“When business and industry looks to relocate, one of the top things on their list is schools,” added Omer. “Right now, there is no room for growth. The plan with the middle school will open the way for a 20% growth for the entire school system. We know by our location we are in a positive position for growth. This will help us be ready for it.”
Still, everyone doesn’t agree.
“I’m in favor of good ideas that make our neighborhoods stronger — parks and sidewalks and bike paths,” said Ellis. “Schools make a neighborhood stronger. If you want to weaken the neighborhood, remove all of the kids from the school. Most new families move into the west end and most new families tend to have children. So, the children are being raised on the west end of town, but they want for some reason to bus them to a pretty school to justify sending all of our kids over there. Sounds like some pretty weak reasoning.”
Assessed Valuation growing
Proponents of the building project note that the school has seen regular growth in its assessed valuation.
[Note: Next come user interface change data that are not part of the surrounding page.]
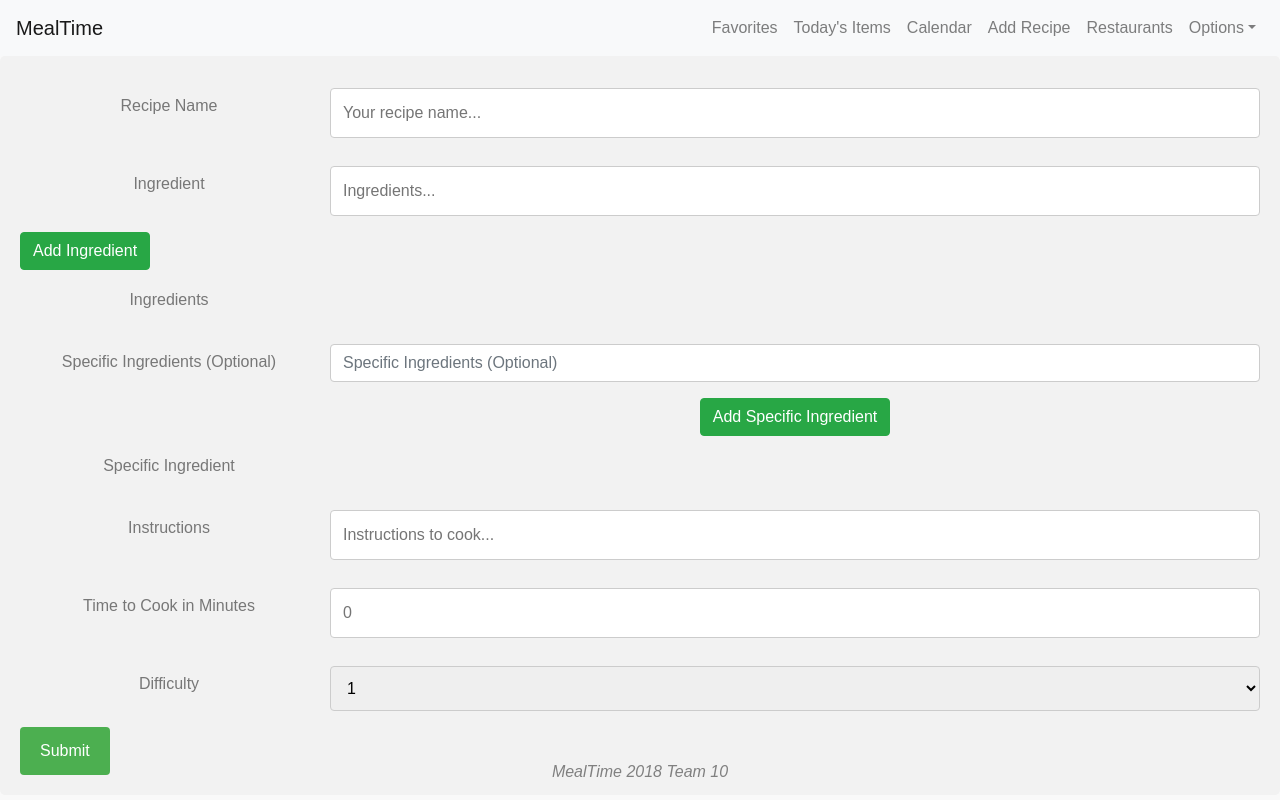
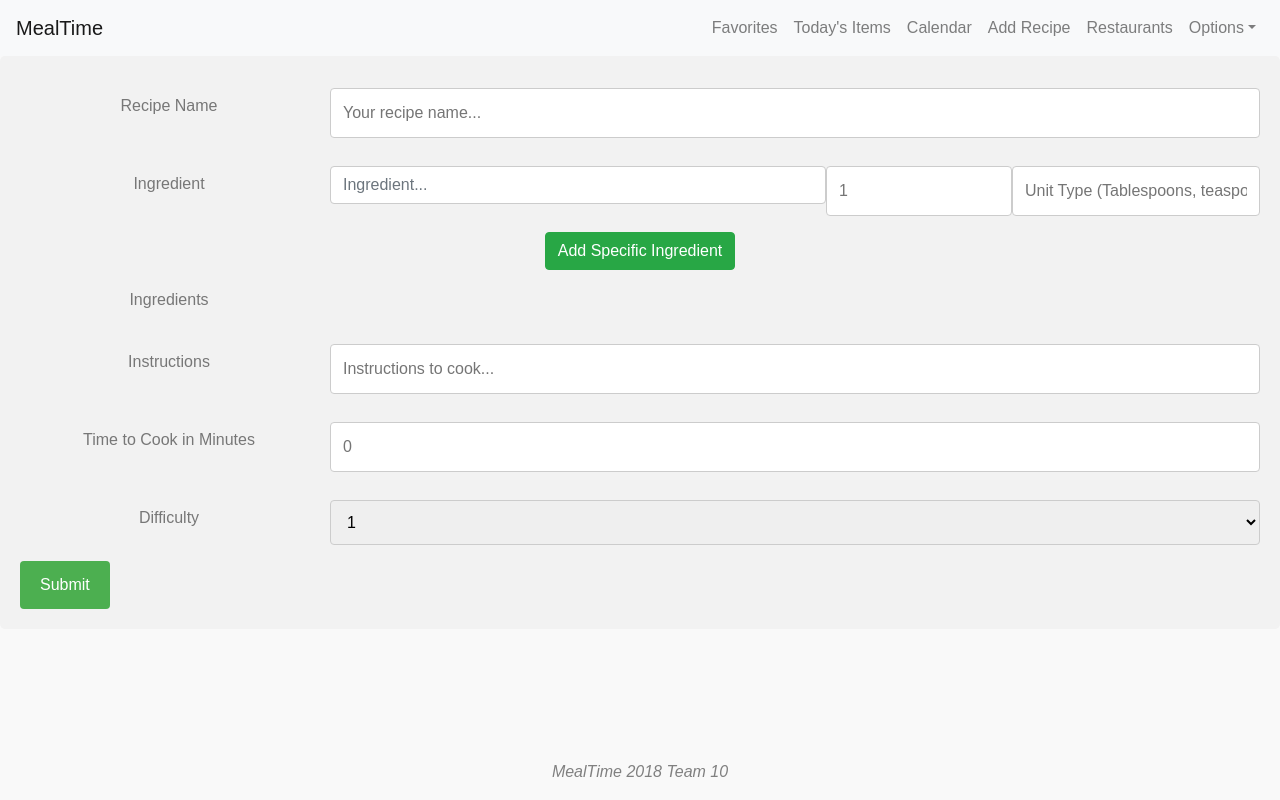
Before and after one commit to pkfoury/MealTime, a React (Create React App) app in the folder mealtime-frontend/: page /add-recipe in a window 1280 px wide. Built offline with nearby package versions, Linux system fonts and the light colour scheme.

Commit message:
Nick AddRecipe S2
* Styled the AddRecipe Page

* Finalized AddRecipe page

* Styled Calendar page to allow for the daily summary page.

```diff
--- a/mealtime-frontend/src/components/AddRecipe.css
+++ b/mealtime-frontend/src/components/AddRecipe.css
@@ -28,15 +28,51 @@ input[type=number] {
   margin-bottom: 16px;
 }
 
+.col-5 {
+  float: left;
+  width: 5%;
+  margin-top: 6px;
+}
+
+.col-10 {
+  float: left;
+  width: 10%;
+  margin-top: 6px;
+}
+
+.col-15 {
+  float: left;
+  width: 15%;
+  margin-top:6px;
+}
+
+.col-20 {
+  float: left;
+  width: 20%;
+  margin-top: 6px;
+}
+
 .col-25 {
   float: left;
   width: 25%;
   margin-top: 6px;
 }
 
+.col-40 {
+  float: left;
+  width: 40%;
+  margin-top: 6px;
+}
+
 .col-75 {
   float: left;
   width: 75%;
+  margin-top: 6px;
+}
+
+.col-50 {
+  float: left;
+  width: 50%;
   margin-top: 6px;
 }
 
--- a/mealtime-frontend/src/components/AddRecipe.js
+++ b/mealtime-frontend/src/components/AddRecipe.js
@@ -9,9 +9,8 @@ class AddRecipe extends Component {
       items: [],
       selectedItem: null,
       specific: null,
-      specifics: [],
-      term: null,
-      terms: []
+      specifics: []
+
     }
   }
   doSearch(term) {
@@ -33,16 +32,6 @@ class AddRecipe extends Component {
         this.setState({ specific: term});
       }
     }.bind(this));
-  }
-
-  addItemToIngredientsList() {
-    var arrayTerms = this.state.terms.slice();
-    if (this.state.term == null) {
-      return;
-    }
-    arrayTerms.push(this.state.term);
-    this.setState({ terms: arrayTerms, term: null});
-    this.refs.foodItem.value = '';
   }
 
   addItemToSpecificIngredientsList() {
@@ -83,46 +72,11 @@ class AddRecipe extends Component {
             <div className="col-25">
               <label>Ingredient</label>
             </div>
-            <div className="col-75">
-              <input type="text"
-                onChange={event => this.setState({term: event.target.value})}
-                id="foodItem"
-                ref="foodItem"
-                name="ingredients"
-                placeholder="Ingredients..."
-                />
-            </div>
-            <div>
-              <button type="button" className="btn-success btn" onClick={() => this.addItemToIngredientsList()}>Add Ingredient</button>
-            </div>
-            <link rel="stylesheet" href="https://stackpath.bootstrapcdn.com/bootstrap/4.1.0/css/bootstrap.min.css"
-              integrity="sha384-9gVQ4dYFwwWSjIDZnLEWnxCjeSWFphJiwGPXr1jddIhOegiu1FwO5qRGvFXOdJZ4"
-              crossOrigin="anonymous"></link>
-          </div>
-          <div className="row">
-            <div className="col-25">
-              <label>Ingredients</label>
-            </div>
-            <div className="col-75">
-              {this.state.terms.map((item, index) => (
-                <div key={item} className="selected-item-row row">
-                  <div className="col-lg-5">{item}</div>
-                </div>
-              ))}
-              <link rel="stylesheet" href="https://stackpath.bootstrapcdn.com/bootstrap/4.1.0/css/bootstrap.min.css"
-                integrity="sha384-9gVQ4dYFwwWSjIDZnLEWnxCjeSWFphJiwGPXr1jddIhOegiu1FwO5qRGvFXOdJZ4"
-                crossOrigin="anonymous"></link>
-            </div>
-          </div>
-          <div className="row">
-            <div className="col-25">
-              <label>Specific Ingredients (Optional)</label>
-            </div>
-            <div className="col-75">
+            <div className="col-40">
               <input type="text"
                 onChange={event => this.doSearch(event.target.value)}
                 className="form-control"
-                placeholder="Specific Ingredients (Optional)"
+                placeholder="Ingredient..."
                 id="foodSearch"
                 list="items"
                 ref="foodSearch"
@@ -132,17 +86,20 @@ class AddRecipe extends Component {
                   <option key={index} value={dropdownItem.name}/>
                 ))}
               </datalist>
-              <div>
-                <button type="button" className="btn-success btn" onClick={() => this.addItemToSpecificIngredientsList()}>Add Specific Ingredient</button>
-              </div>
-              <link rel="stylesheet" href="https://stackpath.bootstrapcdn.com/bootstrap/4.1.0/css/bootstrap.min.css"
-                integrity="sha384-9gVQ4dYFwwWSjIDZnLEWnxCjeSWFphJiwGPXr1jddIhOegiu1FwO5qRGvFXOdJZ4"
-                crossOrigin="anonymous"></link>
             </div>
+            <div className="col-15">
+              <input type="number" id="count" name="ingredientCount" placeholder="1" step="1" min="1"/>
+            </div>
+            <div className="col-20">
+              <input type="text" id="unit" name="unitType" placeholder="Unit Type (Tablespoons, teaspoons, etc.)"/>
+            </div>
+          </div>
+          <div>
+            <button type="button" className="btn-success btn" onClick={() => this.addItemToSpecificIngredientsList()}>Add Specific Ingredient</button>
           </div>
           <div className="row">
             <div className="col-25">
-              <label>Specific Ingredient</label>
+              <label>Ingredients</label>
             </div>
             <div className="col-75">
               {this.state.specifics.map((item, index) => (
--- a/mealtime-frontend/src/components/Calendar.css
+++ b/mealtime-frontend/src/components/Calendar.css
@@ -78,14 +78,15 @@ main {
 
 .page {
   content: "";
-  display: table;
+  display: flex;
   clear: both;
+  margin-top: 3.5em;
 }
 
 .col-25 {
   float: left;
   width: 25%;
-  margin-top: 5em;
+  margin-top: 1.5em;
 }
 
 .row-middle {
--- a/mealtime-frontend/src/components/Calendar.js
+++ b/mealtime-frontend/src/components/Calendar.js
@@ -5,7 +5,8 @@ import './Calendar.css';
 class Calendar extends Component {
   state = {
     currentWeek: new Date(),
-    selectedDate: new Date()
+    selectedDate: new Date(),
+    number: 1
   };
 
   renderHeader() {
@@ -93,7 +94,8 @@ class Calendar extends Component {
 
   onDateClick = day => {
     this.setState({
-      selectedDate: day
+      selectedDate: day,
+      number: 3
     });
   };
 
@@ -117,6 +119,11 @@ class Calendar extends Component {
           {this.renderDays()}
           {this.renderCells()}
         </div>
+        <div className="page">
+          <div className="col-25">
+            <h5>Daily Calories: {this.state.number}</h5>
+          </div>
+        </div>
       </div>
     );
   }
```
Over the last five years it has increased 10.38% and over the last 10 years, 20.68%.
If past performances indicate future results, the growth in the AV could have a significant impact on the debt tax rate generated by the school construction, but officials say there are other things happening in the budget that could also help drive down the long-term effect on taxpayers.
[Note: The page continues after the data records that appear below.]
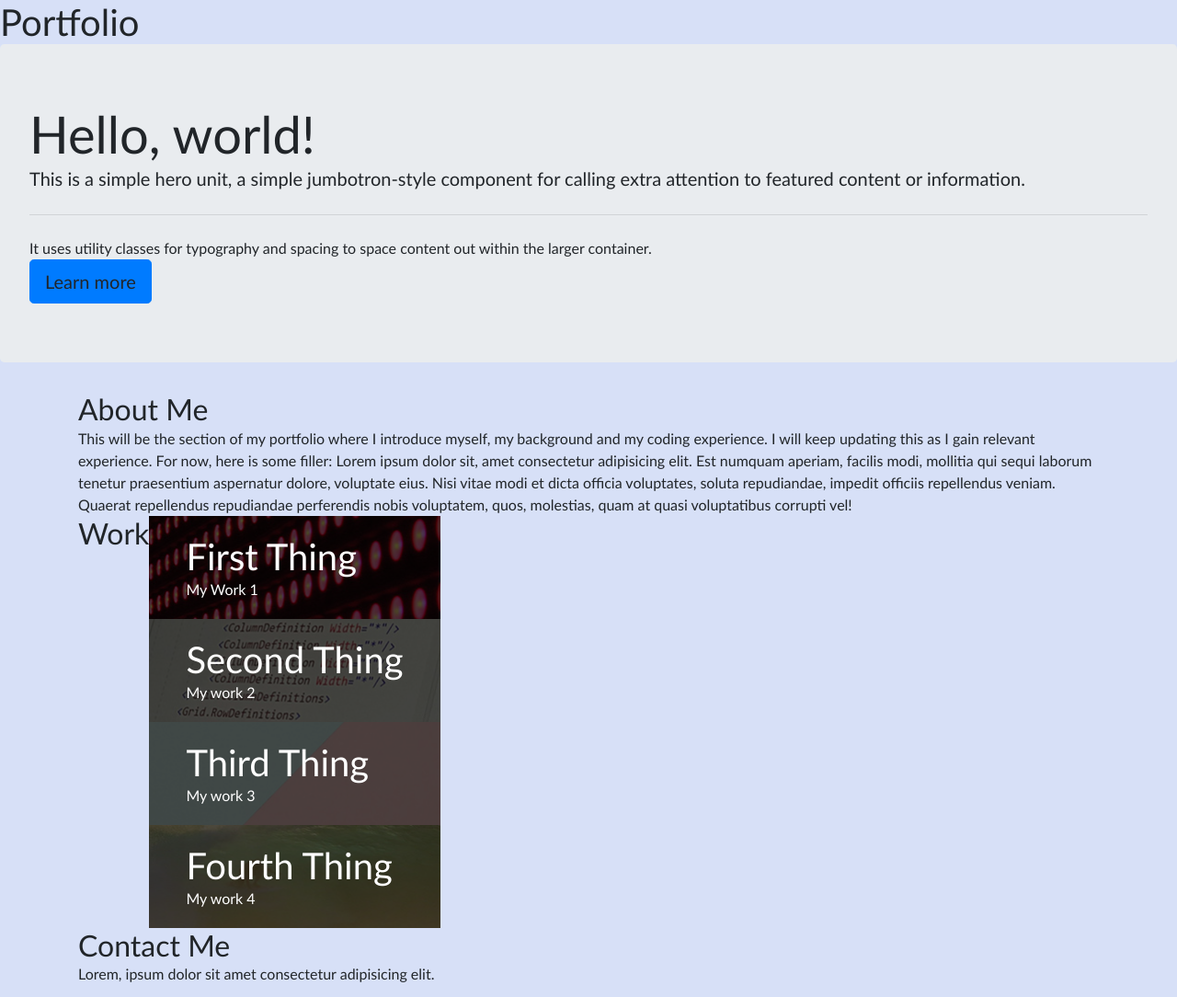
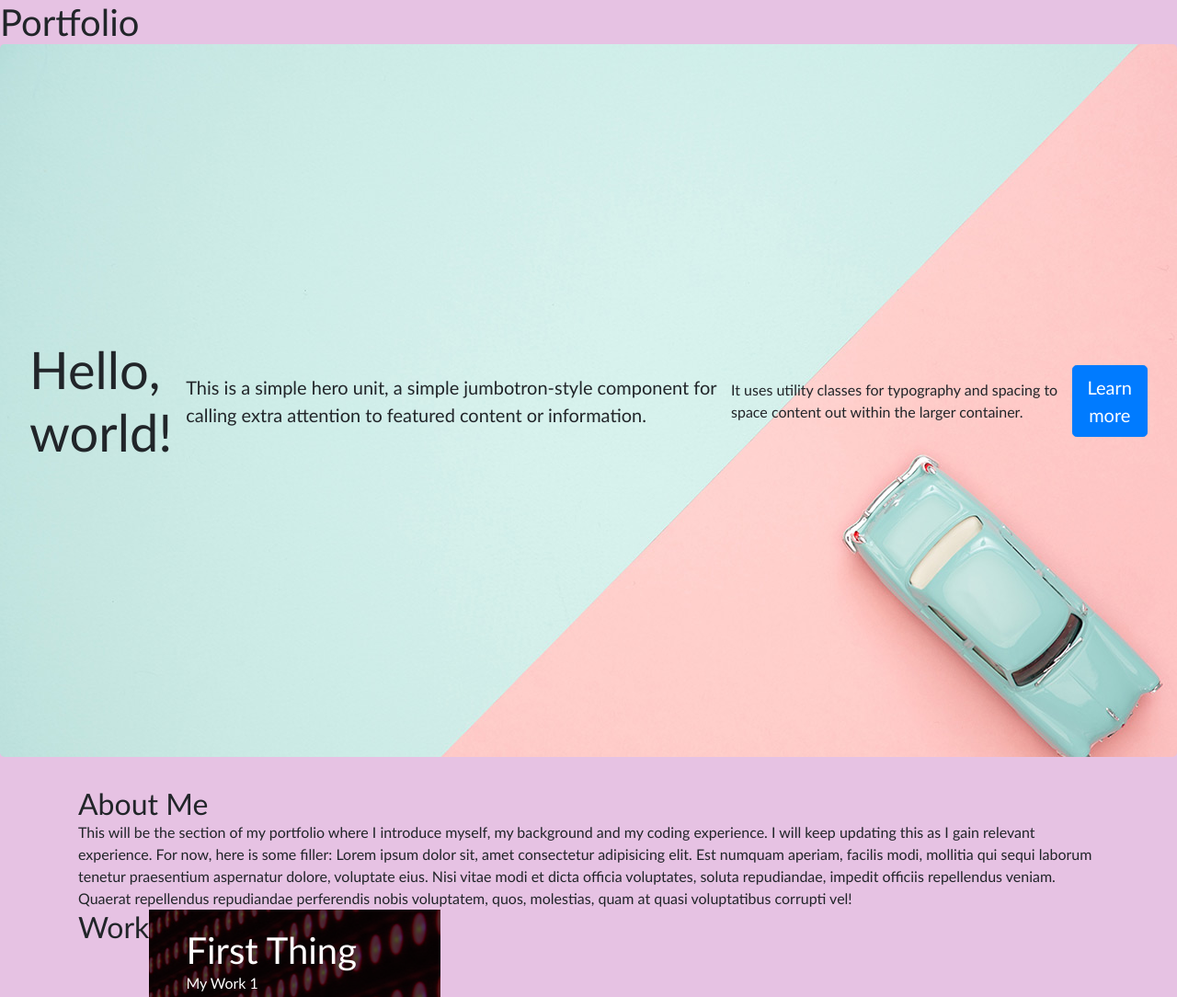
Before and after one commit to EmiKoder/challengethree, a plain HTML site: page index.html in a window 1280 px wide. Shown: the top 1084 px of the page at 92% size. Drawn offline with nearby package versions, Linux system fonts and the light colour scheme.

Commit message:
fixed jumbotron background image

```diff
--- a/css/style.css
+++ b/css/style.css
@@ -1,14 +1,5 @@
 * {
     box-sizing: border-box;
-  }
-
-
-  .hero-banner {
-    background: white;
-    height: 100px;
-    background-image: url("../images/02-hero-bg.jpg");
-    background-repeat: no-repeat;
-    background-position: center;
   }
 
   .portfolio1 {
@@ -48,11 +39,6 @@
   background-position: center;
   }
 
-  .hero-banner{
-  color: white;
-
-  }
-
   .text {
     background: rgb(0,0,0,0.7);
     width:100%;
@@ -65,7 +51,7 @@
     padding: 0;
     font-family: 'Trebuchet MS', 'Lucida Sans Unicode', 'Lucida Grande', 'Lucida Sans', Arial, sans-serif;
     line-height: 1.5;
-    background-color: rgb(215, 224, 247);
+    background-color: rgb(230, 194, 227);
   }
   .container{
   display: flex;
@@ -85,3 +71,13 @@
   p {
     margin: 0;
   }
+
+
+.jumbotron {
+    background-image:  url(../images/02-portfolio-3.jpg) ;
+    background-repeat: no-repeat;
+    height: calc(100vh - 25px);
+    display: flex;
+    align-items: center;
+    justify-content: center;
+  }
--- a/index.html
+++ b/index.html
@@ -23,12 +23,14 @@
   </header>
 
 <!--Jumbotron-->
-  <div class="jumbotron">
+<div class="jumbotron">
     <h1 class="display-4">Hello, world!</h1>
     <p class="lead">This is a simple hero unit, a simple jumbotron-style component for calling extra attention to featured content or information.</p>
     <hr class="my-4">
     <p>It uses utility classes for typography and spacing to space content out within the larger container.</p>
-    <a class="btn btn-primary btn-lg" role="button" data-toggle="modal" data-target="#exampleModal">Learn more</a>
+    <p class="lead">
+      <a class="btn btn-primary btn-lg" href="#" role="button">Learn more</a>
+    </p>
   </div>
 
   <main class="container">
```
“This will be on top of the current debt rate,” said Alford. “As current debt falls off, the overall tax rate will go down. We don’t have a large amount of debt coming off over the next couple of years. We do have small bonds that will be coming off over several years that will reduce the overall tax debt levy.”
Currently, Washington has six bonds that will be dropping off the tax rolls in 2020, 2022, 2023, 2025, 2029 and 2030. Those would remove more than $50 million in established debt.
If the school referendum is approved the project will be paid off in 2039.
All precincts voting on question
All of the Washington precincts are voting on the question. Washington 1, 2, 3, 4, and Harrison and Veale Township that normally do not vote during municipal elections will have open polls. Veale Township has relocated its polling place from Camp Illiana to Bethel Church South.
Registered voters in all of the Washington precincts, Veale and Harrison townships can also vote early at the Daviess County Clerk’s Office from now until noon Nov. 4. The office is open to voters from 8 a.m. to 4 p.m. It will also be open Saturdays, Oct. 26 and Nov. 2 from 8 a.m. to noon.